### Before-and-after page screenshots
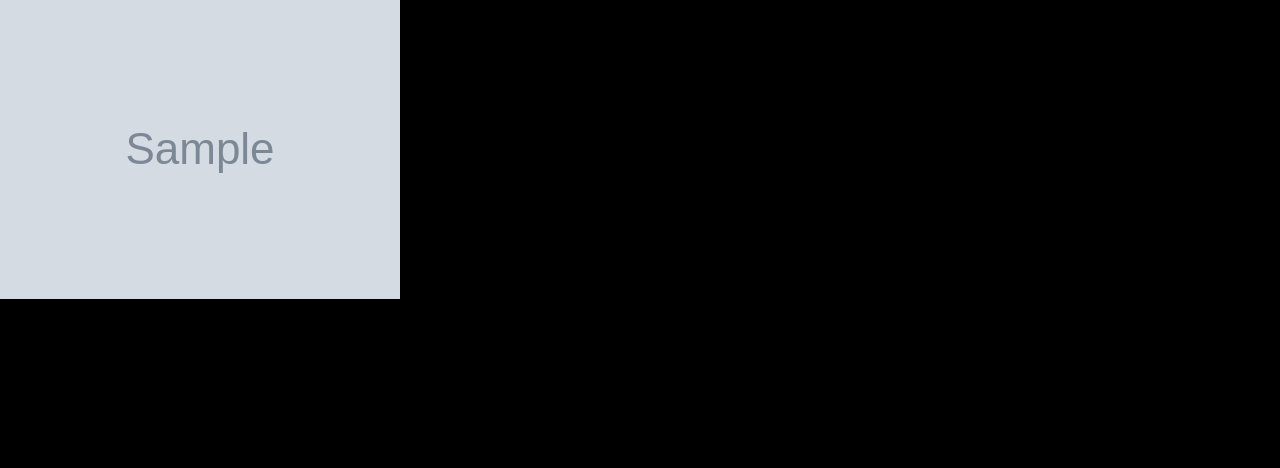
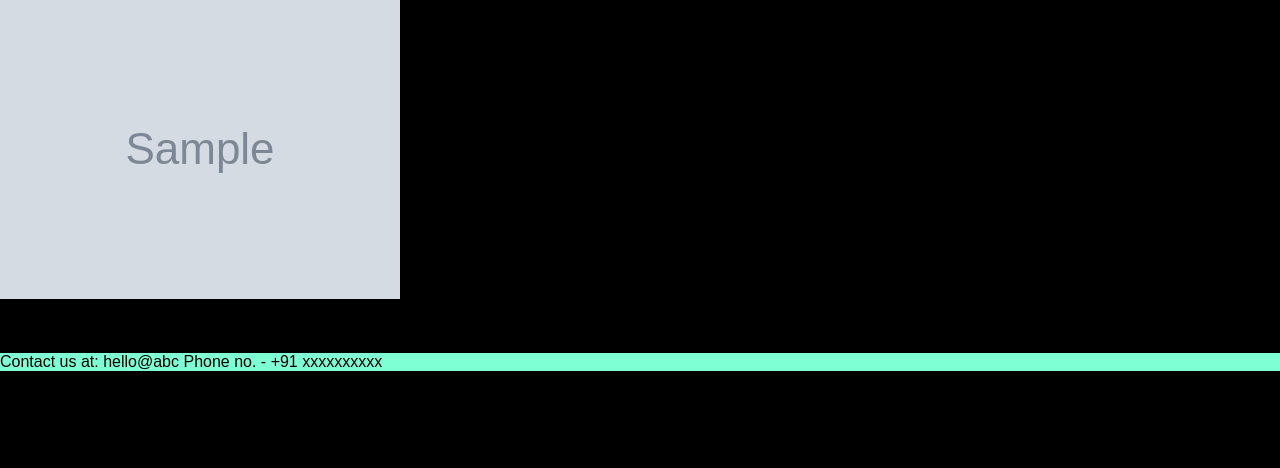
Before and after one commit to kushagra9926/Web-Dev-Notes, a Node server app: template Backend/Instagram_Page_with_EJS/views/instagram.ejs in a window 1280 px wide. Shown: the part 150-618 px from the top of the page. Run offline with Node 20, Linux system fonts and the light colour scheme; the template is opened without the code that fills it: most values are stand-ins (such as "Sample title", 1, 10 or a date in 2020); grey boxes marked "Sample" are stand-in pictures.

Commit message:
feat: add head and footer includes for Instagram page layout

```diff
--- /dev/null
+++ b/Backend/Instagram_Page_with_EJS/views/includes/footer.ejs
@@ -0,0 +1,4 @@
+<div style = "background-color: aquamarine;">
+    Contact us at: hello@abc
+    Phone no. - +91 xxxxxxxxxx
+</div>
--- /dev/null
+++ b/Backend/Instagram_Page_with_EJS/views/includes/head.ejs
@@ -0,0 +1,9 @@
+<!DOCTYPE html>
+<html lang="en">
+<head>
+    <meta charset="UTF-8">
+    <meta name="viewport" content="width=device-width, initial-scale=1.0">
+    <title>Instagram</title>
+    <link rel="stylesheet" href="/style.css">
+</head>
+</html>
--- a/Backend/Instagram_Page_with_EJS/views/instagram.ejs
+++ b/Backend/Instagram_Page_with_EJS/views/instagram.ejs
@@ -1,11 +1,4 @@
-<!DOCTYPE html>
-<html lang="en">
-<head>
-    <meta charset="UTF-8">
-    <meta name="viewport" content="width=device-width, initial-scale=1.0">
-    <title>Instagram</title>
-    <link rel="stylesheet" href="/style.css">
-</head>
+<%- include("includes/head.ejs") %>
 <body>
     <h2>This page belongs to @ <%= data.name %></h2>
     <button>Follow</button>
@@ -22,6 +15,8 @@
             comments: <%= post.comments %>
         </p>
     <% } %>
+
+    <%- include("includes/footer.ejs")%>
 </body>
 <script src="/index.js"></script>
 </html>
```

### Goal of the exercise
Set the records down again exactly, with no pictures.

### Solution below
Before and after one commit to kushagra9926/Web-Dev-Notes, a Node server app: template Backend/Instagram_Page_with_EJS/views/instagram.ejs in a window 1280 px wide. Shown: the part 150-618 px from the top of the page. Run offline with Node 20, Linux system fonts and the light colour scheme; the template is opened without the code that fills it: most values are stand-ins (such as "Sample title", 1, 10 or a date in 2020); grey boxes marked "Sample" are stand-in pictures.

Commit message:
feat: add head and footer includes for Instagram page layout

```diff
--- /dev/null
+++ b/Backend/Instagram_Page_with_EJS/views/includes/footer.ejs
@@ -0,0 +1,4 @@
+<div style = "background-color: aquamarine;">
+    Contact us at: hello@abc
+    Phone no. - +91 xxxxxxxxxx
+</div>
--- /dev/null
+++ b/Backend/Instagram_Page_with_EJS/views/includes/head.ejs
@@ -0,0 +1,9 @@
+<!DOCTYPE html>
+<html lang="en">
+<head>
+    <meta charset="UTF-8">
+    <meta name="viewport" content="width=device-width, initial-scale=1.0">
+    <title>Instagram</title>
+    <link rel="stylesheet" href="/style.css">
+</head>
+</html>
--- a/Backend/Instagram_Page_with_EJS/views/instagram.ejs
+++ b/Backend/Instagram_Page_with_EJS/views/instagram.ejs
@@ -1,11 +1,4 @@
-<!DOCTYPE html>
-<html lang="en">
-<head>
-    <meta charset="UTF-8">
-    <meta name="viewport" content="width=device-width, initial-scale=1.0">
-    <title>Instagram</title>
-    <link rel="stylesheet" href="/style.css">
-</head>
+<%- include("includes/head.ejs") %>
 <body>
     <h2>This page belongs to @ <%= data.name %></h2>
     <button>Follow</button>
@@ -22,6 +15,8 @@
             comments: <%= post.comments %>
         </p>
     <% } %>
+
+    <%- include("includes/footer.ejs")%>
 </body>
 <script src="/index.js"></script>
 </html>
```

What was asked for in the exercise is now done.